The records that follow are to be given again exactly. Do not carry over any image.

[Revision comparison data]
-------

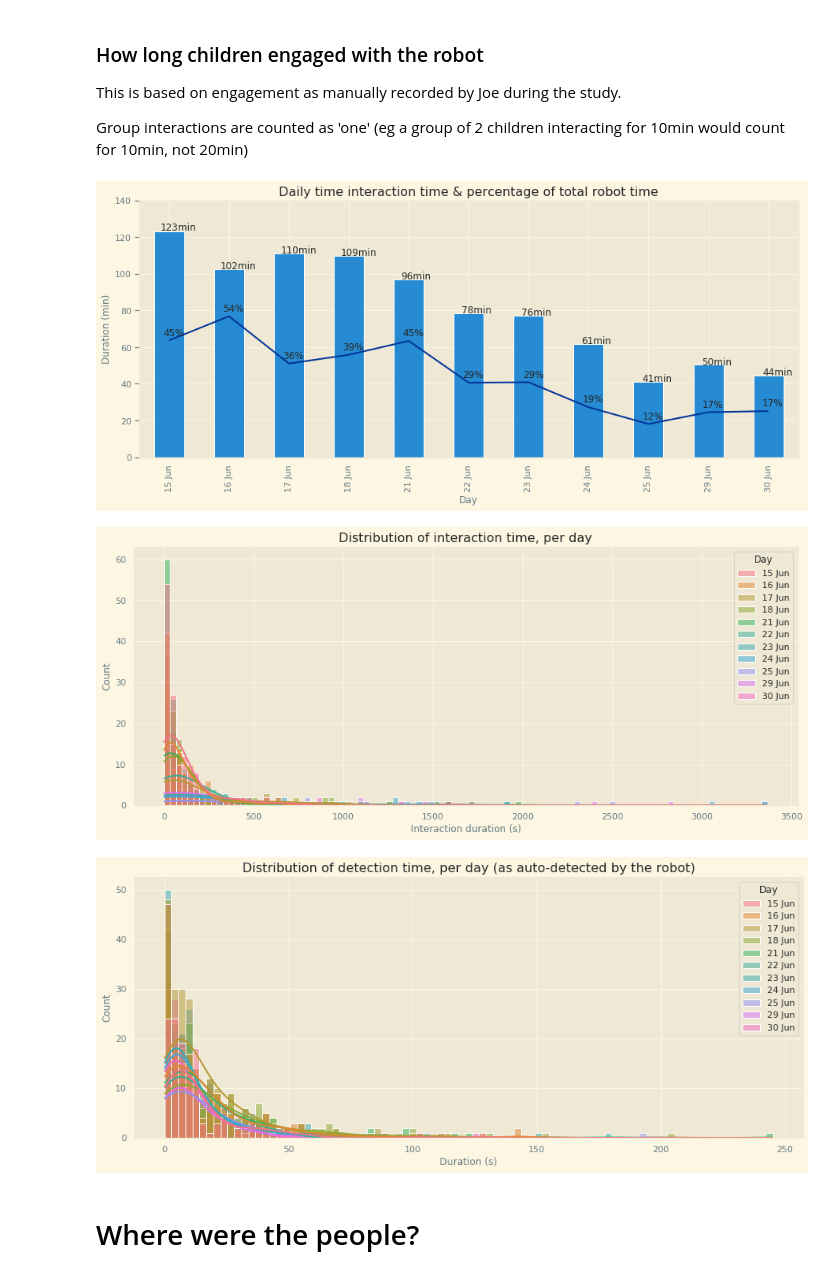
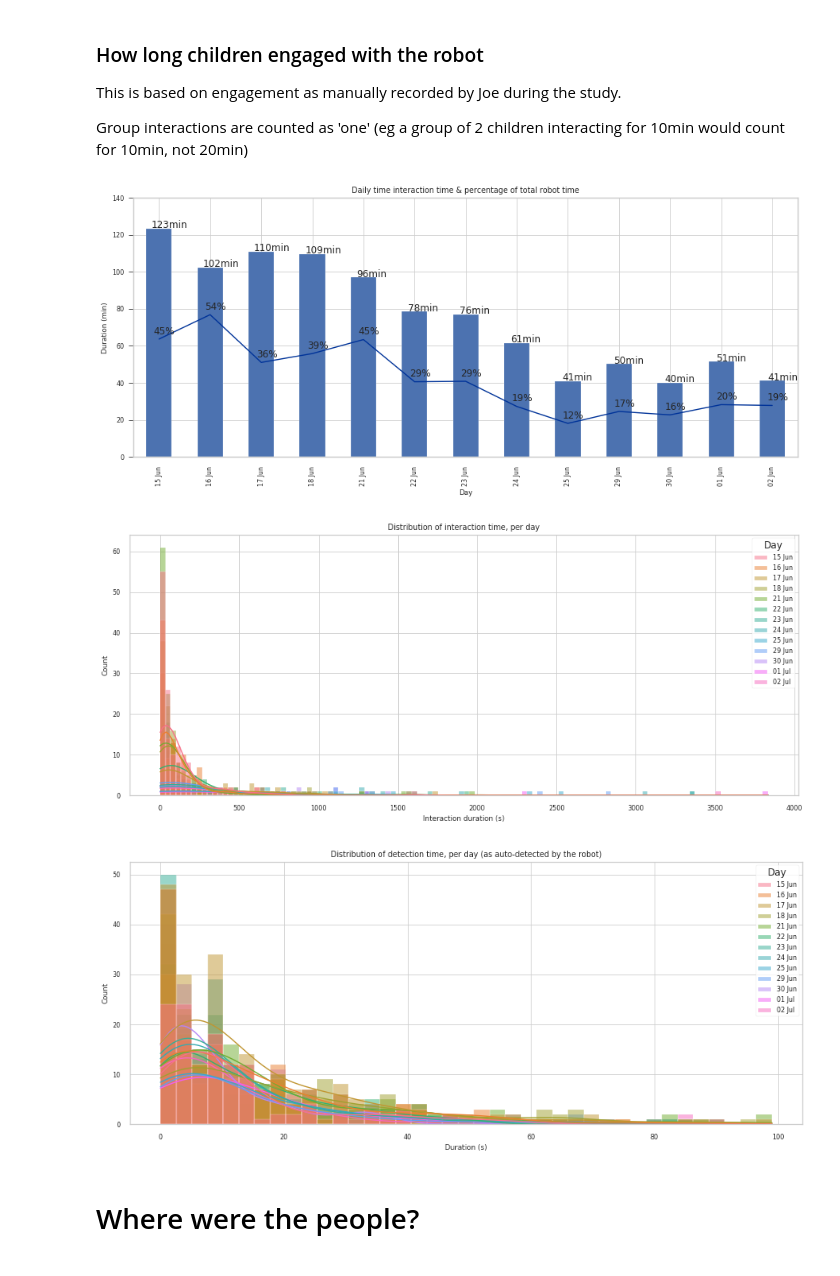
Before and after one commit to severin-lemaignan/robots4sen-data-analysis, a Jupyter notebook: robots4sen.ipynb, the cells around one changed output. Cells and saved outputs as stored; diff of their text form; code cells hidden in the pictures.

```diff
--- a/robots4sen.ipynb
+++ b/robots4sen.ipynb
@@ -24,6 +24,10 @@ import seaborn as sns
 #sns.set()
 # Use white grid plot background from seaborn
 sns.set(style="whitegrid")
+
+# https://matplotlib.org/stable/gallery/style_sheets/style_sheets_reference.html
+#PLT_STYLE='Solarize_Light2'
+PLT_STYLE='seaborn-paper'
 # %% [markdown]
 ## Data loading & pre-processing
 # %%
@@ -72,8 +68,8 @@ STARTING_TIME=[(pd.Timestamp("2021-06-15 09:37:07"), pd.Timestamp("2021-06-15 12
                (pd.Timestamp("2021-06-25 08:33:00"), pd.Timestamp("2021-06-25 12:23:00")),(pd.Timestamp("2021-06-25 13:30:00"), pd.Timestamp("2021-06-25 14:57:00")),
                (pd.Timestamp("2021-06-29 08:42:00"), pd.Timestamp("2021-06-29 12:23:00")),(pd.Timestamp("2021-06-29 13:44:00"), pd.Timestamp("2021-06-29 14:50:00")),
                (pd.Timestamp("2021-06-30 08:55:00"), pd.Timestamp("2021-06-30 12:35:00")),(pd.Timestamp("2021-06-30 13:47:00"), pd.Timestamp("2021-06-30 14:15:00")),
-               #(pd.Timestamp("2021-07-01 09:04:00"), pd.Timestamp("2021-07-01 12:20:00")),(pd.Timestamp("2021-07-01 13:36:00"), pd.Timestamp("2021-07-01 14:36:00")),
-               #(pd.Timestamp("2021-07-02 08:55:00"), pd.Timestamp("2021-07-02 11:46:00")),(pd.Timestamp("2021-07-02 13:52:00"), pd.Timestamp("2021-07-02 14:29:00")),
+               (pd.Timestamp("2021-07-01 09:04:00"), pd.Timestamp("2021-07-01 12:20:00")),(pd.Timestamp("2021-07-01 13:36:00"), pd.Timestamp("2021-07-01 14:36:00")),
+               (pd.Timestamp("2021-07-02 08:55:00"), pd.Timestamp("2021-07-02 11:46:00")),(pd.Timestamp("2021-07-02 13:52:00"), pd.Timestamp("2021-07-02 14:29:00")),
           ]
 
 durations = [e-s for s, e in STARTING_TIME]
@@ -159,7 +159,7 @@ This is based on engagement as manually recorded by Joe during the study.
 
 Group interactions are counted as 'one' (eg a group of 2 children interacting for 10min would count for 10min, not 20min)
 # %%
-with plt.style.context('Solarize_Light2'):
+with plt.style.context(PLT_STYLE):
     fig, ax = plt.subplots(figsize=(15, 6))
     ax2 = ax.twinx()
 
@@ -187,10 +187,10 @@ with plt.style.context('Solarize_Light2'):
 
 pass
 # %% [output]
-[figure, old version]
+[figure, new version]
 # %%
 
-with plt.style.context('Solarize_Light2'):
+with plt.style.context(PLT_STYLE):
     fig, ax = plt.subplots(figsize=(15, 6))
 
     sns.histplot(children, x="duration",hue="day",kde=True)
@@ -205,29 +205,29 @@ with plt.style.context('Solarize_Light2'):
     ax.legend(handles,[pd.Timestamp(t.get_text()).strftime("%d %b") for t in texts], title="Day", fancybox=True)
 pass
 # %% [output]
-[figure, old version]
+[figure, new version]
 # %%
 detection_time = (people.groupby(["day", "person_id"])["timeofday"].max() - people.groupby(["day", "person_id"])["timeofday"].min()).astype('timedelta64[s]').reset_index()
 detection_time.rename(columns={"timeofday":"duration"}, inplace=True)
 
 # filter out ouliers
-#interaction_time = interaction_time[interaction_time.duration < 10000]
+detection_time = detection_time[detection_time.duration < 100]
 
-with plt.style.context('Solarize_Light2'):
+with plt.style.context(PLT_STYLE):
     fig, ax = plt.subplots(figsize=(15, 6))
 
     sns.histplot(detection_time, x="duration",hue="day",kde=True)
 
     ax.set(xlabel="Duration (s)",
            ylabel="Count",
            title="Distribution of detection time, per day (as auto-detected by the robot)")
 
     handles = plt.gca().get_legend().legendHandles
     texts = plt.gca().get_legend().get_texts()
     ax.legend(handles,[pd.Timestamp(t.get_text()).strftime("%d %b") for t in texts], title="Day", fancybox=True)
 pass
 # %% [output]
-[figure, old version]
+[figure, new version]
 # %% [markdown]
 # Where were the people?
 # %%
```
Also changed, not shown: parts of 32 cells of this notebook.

-------

> [Reply to the exercise]
Before and after one commit to severin-lemaignan/robots4sen-data-analysis, a Jupyter notebook: robots4sen.ipynb, the cells around one changed output. Cells and saved outputs as stored; diff of their text form; code cells hidden in the pictures.

```diff
--- a/robots4sen.ipynb
+++ b/robots4sen.ipynb
@@ -24,6 +24,10 @@ import seaborn as sns
 #sns.set()
 # Use white grid plot background from seaborn
 sns.set(style="whitegrid")
+
+# https://matplotlib.org/stable/gallery/style_sheets/style_sheets_reference.html
+#PLT_STYLE='Solarize_Light2'
+PLT_STYLE='seaborn-paper'
 # %% [markdown]
 ## Data loading & pre-processing
 # %%
@@ -72,8 +68,8 @@ STARTING_TIME=[(pd.Timestamp("2021-06-15 09:37:07"), pd.Timestamp("2021-06-15 12
                (pd.Timestamp("2021-06-25 08:33:00"), pd.Timestamp("2021-06-25 12:23:00")),(pd.Timestamp("2021-06-25 13:30:00"), pd.Timestamp("2021-06-25 14:57:00")),
                (pd.Timestamp("2021-06-29 08:42:00"), pd.Timestamp("2021-06-29 12:23:00")),(pd.Timestamp("2021-06-29 13:44:00"), pd.Timestamp("2021-06-29 14:50:00")),
                (pd.Timestamp("2021-06-30 08:55:00"), pd.Timestamp("2021-06-30 12:35:00")),(pd.Timestamp("2021-06-30 13:47:00"), pd.Timestamp("2021-06-30 14:15:00")),
-               #(pd.Timestamp("2021-07-01 09:04:00"), pd.Timestamp("2021-07-01 12:20:00")),(pd.Timestamp("2021-07-01 13:36:00"), pd.Timestamp("2021-07-01 14:36:00")),
-               #(pd.Timestamp("2021-07-02 08:55:00"), pd.Timestamp("2021-07-02 11:46:00")),(pd.Timestamp("2021-07-02 13:52:00"), pd.Timestamp("2021-07-02 14:29:00")),
+               (pd.Timestamp("2021-07-01 09:04:00"), pd.Timestamp("2021-07-01 12:20:00")),(pd.Timestamp("2021-07-01 13:36:00"), pd.Timestamp("2021-07-01 14:36:00")),
+               (pd.Timestamp("2021-07-02 08:55:00"), pd.Timestamp("2021-07-02 11:46:00")),(pd.Timestamp("2021-07-02 13:52:00"), pd.Timestamp("2021-07-02 14:29:00")),
           ]
 
 durations = [e-s for s, e in STARTING_TIME]
@@ -159,7 +159,7 @@ This is based on engagement as manually recorded by Joe during the study.
 
 Group interactions are counted as 'one' (eg a group of 2 children interacting for 10min would count for 10min, not 20min)
 # %%
-with plt.style.context('Solarize_Light2'):
+with plt.style.context(PLT_STYLE):
     fig, ax = plt.subplots(figsize=(15, 6))
     ax2 = ax.twinx()
 
@@ -187,10 +187,10 @@ with plt.style.context('Solarize_Light2'):
 
 pass
 # %% [output]
-[figure, old version]
+[figure, new version]
 # %%
 
-with plt.style.context('Solarize_Light2'):
+with plt.style.context(PLT_STYLE):
     fig, ax = plt.subplots(figsize=(15, 6))
 
     sns.histplot(children, x="duration",hue="day",kde=True)
@@ -205,29 +205,29 @@ with plt.style.context('Solarize_Light2'):
     ax.legend(handles,[pd.Timestamp(t.get_text()).strftime("%d %b") for t in texts], title="Day", fancybox=True)
 pass
 # %% [output]
-[figure, old version]
+[figure, new version]
 # %%
 detection_time = (people.groupby(["day", "person_id"])["timeofday"].max() - people.groupby(["day", "person_id"])["timeofday"].min()).astype('timedelta64[s]').reset_index()
 detection_time.rename(columns={"timeofday":"duration"}, inplace=True)
 
 # filter out ouliers
-#interaction_time = interaction_time[interaction_time.duration < 10000]
+detection_time = detection_time[detection_time.duration < 100]
 
-with plt.style.context('Solarize_Light2'):
+with plt.style.context(PLT_STYLE):
     fig, ax = plt.subplots(figsize=(15, 6))
 
     sns.histplot(detection_time, x="duration",hue="day",kde=True)
 
     ax.set(xlabel="Duration (s)",
            ylabel="Count",
            title="Distribution of detection time, per day (as auto-detected by the robot)")
 
     handles = plt.gca().get_legend().legendHandles
     texts = plt.gca().get_legend().get_texts()
     ax.legend(handles,[pd.Timestamp(t.get_text()).strftime("%d %b") for t in texts], title="Day", fancybox=True)
 pass
 # %% [output]
-[figure, old version]
+[figure, new version]
 # %% [markdown]
 # Where were the people?
 # %%
```
Also changed, not shown: parts of 32 cells of this notebook.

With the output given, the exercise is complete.